In Nature this week, a group of Chinese investigators publish the genomic sequences of 446 geographically diverse versions of the wild rice species Oryza rufipogon, the immediate ancestral progenitor of cultivated rice, and from more than 1,000 varieties of cultivated rice to create a comprehensive map of rice genome variation. The findings reveal that rice was originally domesticated from a small population of wild rice in southern China and was later crossed with wild rices in other areas of Asia. The study "provides an important resource for rice breeding and an effective genomics approach for crop domestication research."

Meanwhile, in Nature Genetics, Columbia University researchers describe a large-scale sequencing effort to identify the genetic components of schizophrenia risk. They sequenced the exomes of 231 people with the disease as well as their unaffected parents and found that people with schizophrenia have a greater than expected number of new mutations that trigger amino acid alterations in protein sequences. Four genes in particular were identified as harboring the alterations among all schizophrenia patients examined. The findings suggest that new mutations contribute to disease risk, but that there is also substantial contribution by mutations in genes with higher expression in early fetal life.

The Scan

US Booster Eligibility Decision

The US CDC director recommends that people at high risk of developing COVID-19 due to their jobs also be eligible for COVID-19 boosters, in addition to those 65 years old and older or with underlying medical conditions.

Arizona Bill Before Judge

The Arizona Daily Star reports that a judge weighing whether a new Arizona law restricting abortion due to genetic conditions is a ban or a restriction.

Additional Genes

Wales is rolling out new genetic testing service for cancer patients, according to BBC News.

Science Papers Examine State of Human Genomic Research, Single-Cell Protein Quantification
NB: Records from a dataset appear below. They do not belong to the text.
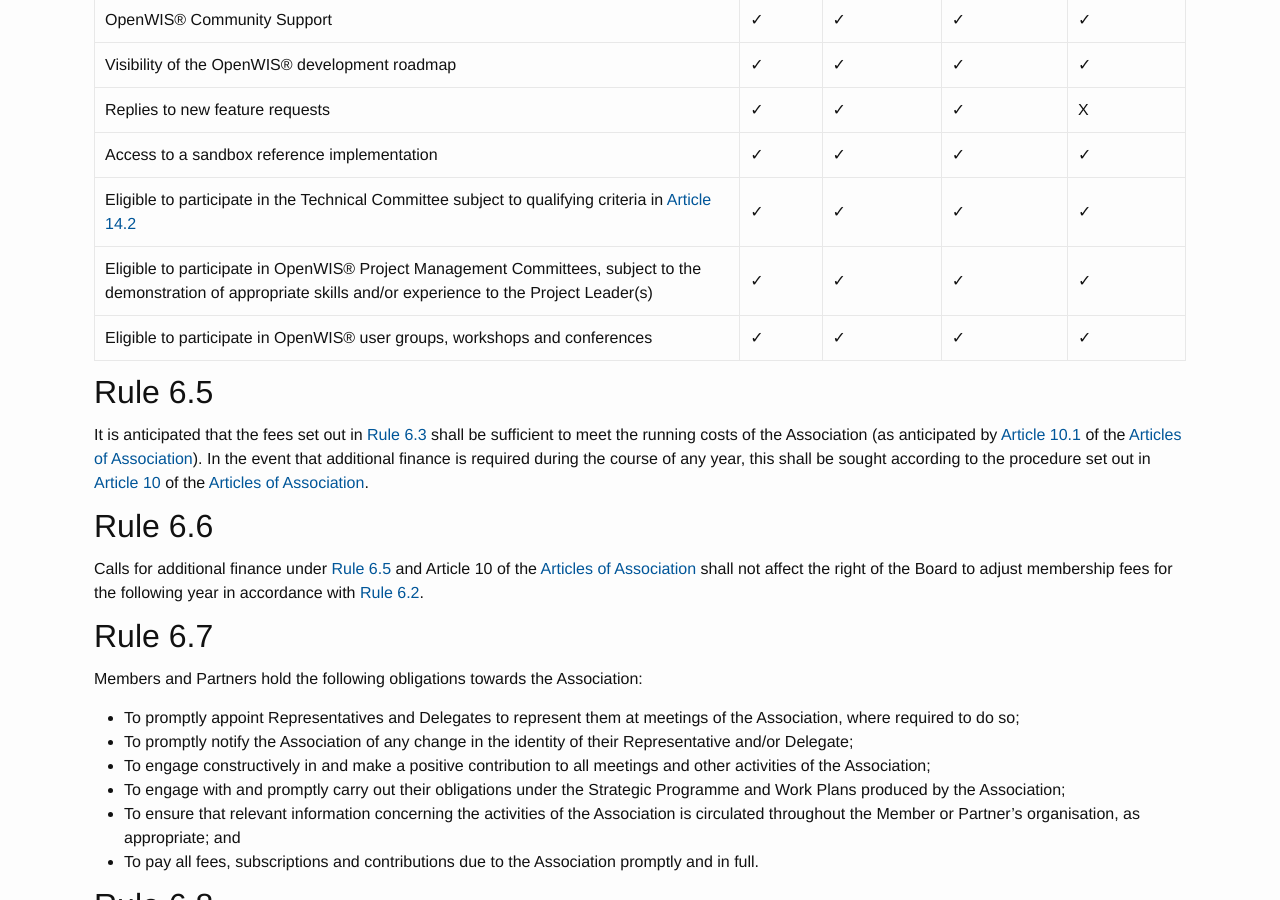
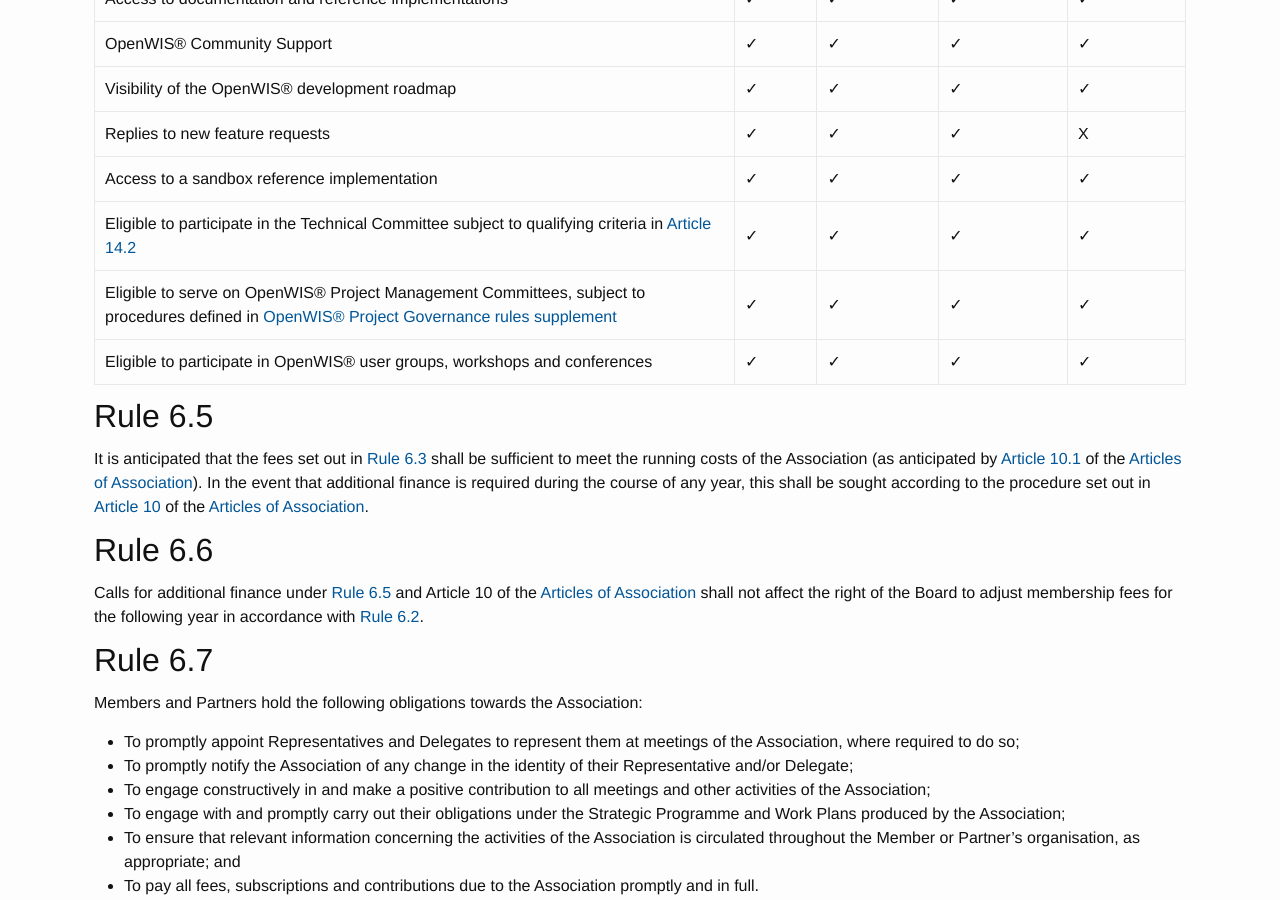
Before and after one commit to OpenWIS/openwis-documentation, a Jekyll site: the page built from rules/6-membership-and-partnership-fees-rights-privileges-and-obligations.md, in a window 1280 px wide and 900 px high, scrolled down 1682 px. Built offline with Jekyll 4.4.1, drawn with Linux system fonts in a browser that asks for light colours.

Commit message:
further updates about PMC

```diff
--- a/rules/6-membership-and-partnership-fees-rights-privileges-and-obligations.md
+++ b/rules/6-membership-and-partnership-fees-rights-privileges-and-obligations.md
@@ -58,7 +58,7 @@
 Replies to new feature requests | &#x2713; | &#x2713; | &#x2713; | X
 Access to a sandbox reference implementation | &#x2713; | &#x2713; | &#x2713; | &#x2713;
 Eligible to participate in the Technical Committee subject to qualifying criteria in [Article 14.2]({{ "/articles/articles/14-technical-committee.html#article-14.2" | prepend: site.baseurl }}) | &#x2713; | &#x2713; | &#x2713; | &#x2713;
-Eligible to participate in OpenWIS&reg; Project Management Committees, subject to the demonstration of appropriate skills and/or experience to the Project Leader(s) | &#x2713; | &#x2713; | &#x2713; | &#x2713;
+Eligible to serve on OpenWIS&reg; Project Management Committees, subject to procedures defined in [OpenWIS&reg; Project Governance rules supplement]({{ "/rules2/2016-03-11-OpenWIS-Project-Governance.md" | prepend: site.baseurl }}) | &#x2713; | &#x2713; | &#x2713; | &#x2713;
 Eligible to participate in OpenWIS&reg; user groups, workshops and conferences | &#x2713; | &#x2713; | &#x2713; | &#x2713;
 
 <h2 id="rule-6.5">Rule 6.5</h2>
```
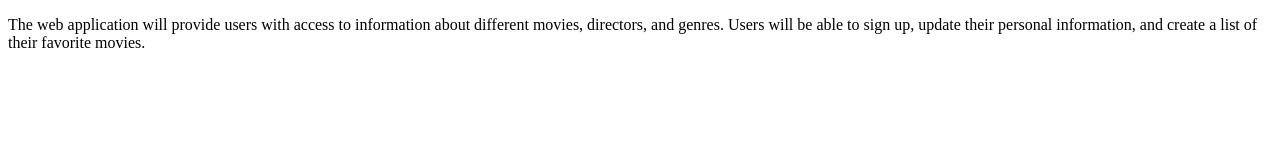
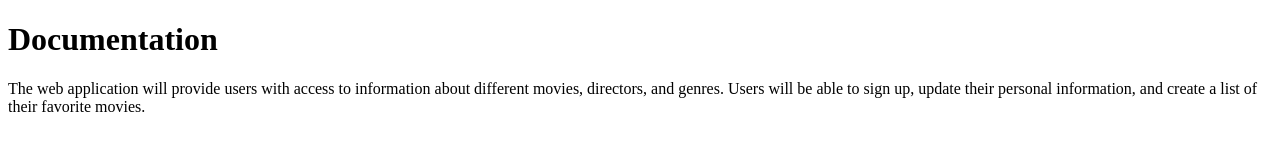
Before and after one commit to roxanaldwg/MovieFlix, a website: page public/documentation.html in a window 1280 px wide. Drawn offline with Linux system fonts and the light colour scheme.

Commit message:
created a public folder for static files

```diff
--- a/documentation.html
+++ b/public/documentation.html
@@ -6,6 +6,7 @@
     <title>Roxana Ludwig - MovieFlix Documentation</title>
 </head>
 <body>
+    <h1>Documentation</h1>
     <p>The web application will provide users with access to information about different
     movies, directors, and genres. Users will be able to sign up, update their personal
     information, and create a list of their favorite movies.
```
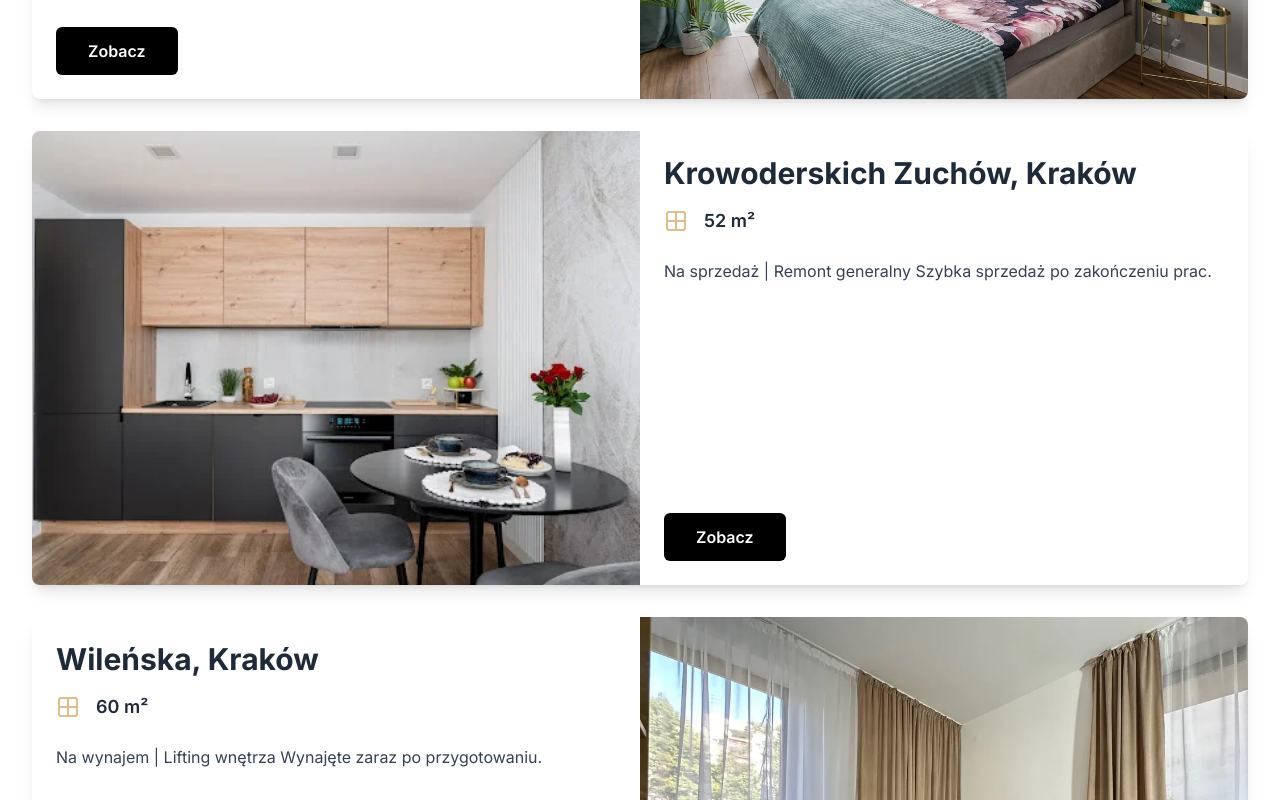
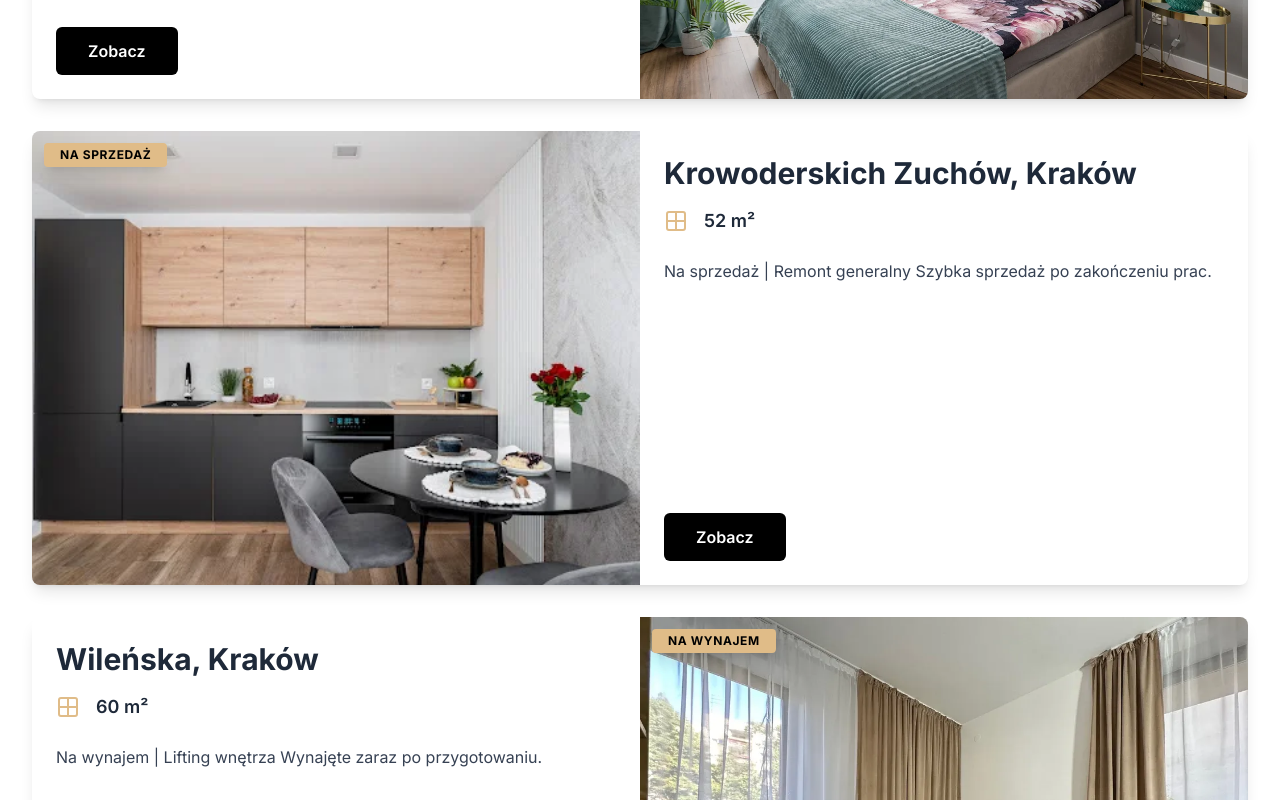
Before and after one commit to karol-wojak/real_estate_website, a React (Vite) app: page / in a window 1280 px wide. Shown: the part 2140-2940 px from the top of the page. Built offline with nearby package versions, Linux system fonts and the light colour scheme.

Commit message:
Refactor PortfolioCard: add on-sale and for-rent badges for better project visibility

```diff
--- a/src/components/PortfolioCard.jsx
+++ b/src/components/PortfolioCard.jsx
@@ -9,7 +9,19 @@ const PortfolioCard = ({ project, idx }) => {
     // Conditionally apply 'md:flex-row-reverse' based on the index
     <div className={`relative flex flex-col bg-white rounded-lg shadow-lg overflow-hidden w-full ${idx % 2 == 0 ? 'md:flex-row-reverse' : 'md:flex-row'}`}>
       {/* Image Section (Left side on desktop, top on mobile - when not reversed) */}
-      <div className="w-full md:w-1/2 flex-shrink-0">
+      <div className="w-full md:w-1/2 flex-shrink-0 relative">
+        {/* On Sale Badge */}
+        {project.description && project.description.includes('Na sprzedaż') && (
+          <div className="absolute top-3 left-3 z-20 bg-[#e0bc88] text-black font-bold px-4 py-1 rounded shadow-lg text-xs uppercase tracking-wider">
+            NA SPRZEDAŻ
+          </div>
+        )}
+        {/* For Rent Badge */}
+        {project.description && /najem/i.test(project.description) && (
+          <div className={`absolute ${project.description.includes('Na sprzedaż') ? 'top-12' : 'top-3'} left-3 z-10 bg-[#e0bc88] text-black font-bold px-4 py-1 rounded shadow-lg text-xs uppercase tracking-wider`}>
+            NA WYNAJEM
+          </div>
+        )}
         {/* Added aspect-w-5 aspect-h-4 to enforce a 1.25/1 width/height ratio for the image container */}
         {/* The image inside will fill this container while maintaining its aspect ratio */}
         <Link to={`/projects/${project.id}`} className="block h-full aspect-w-5 aspect-h-4">
```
In Science this week: a number of editorials and policy reports discuss advances in human genomic research, and more.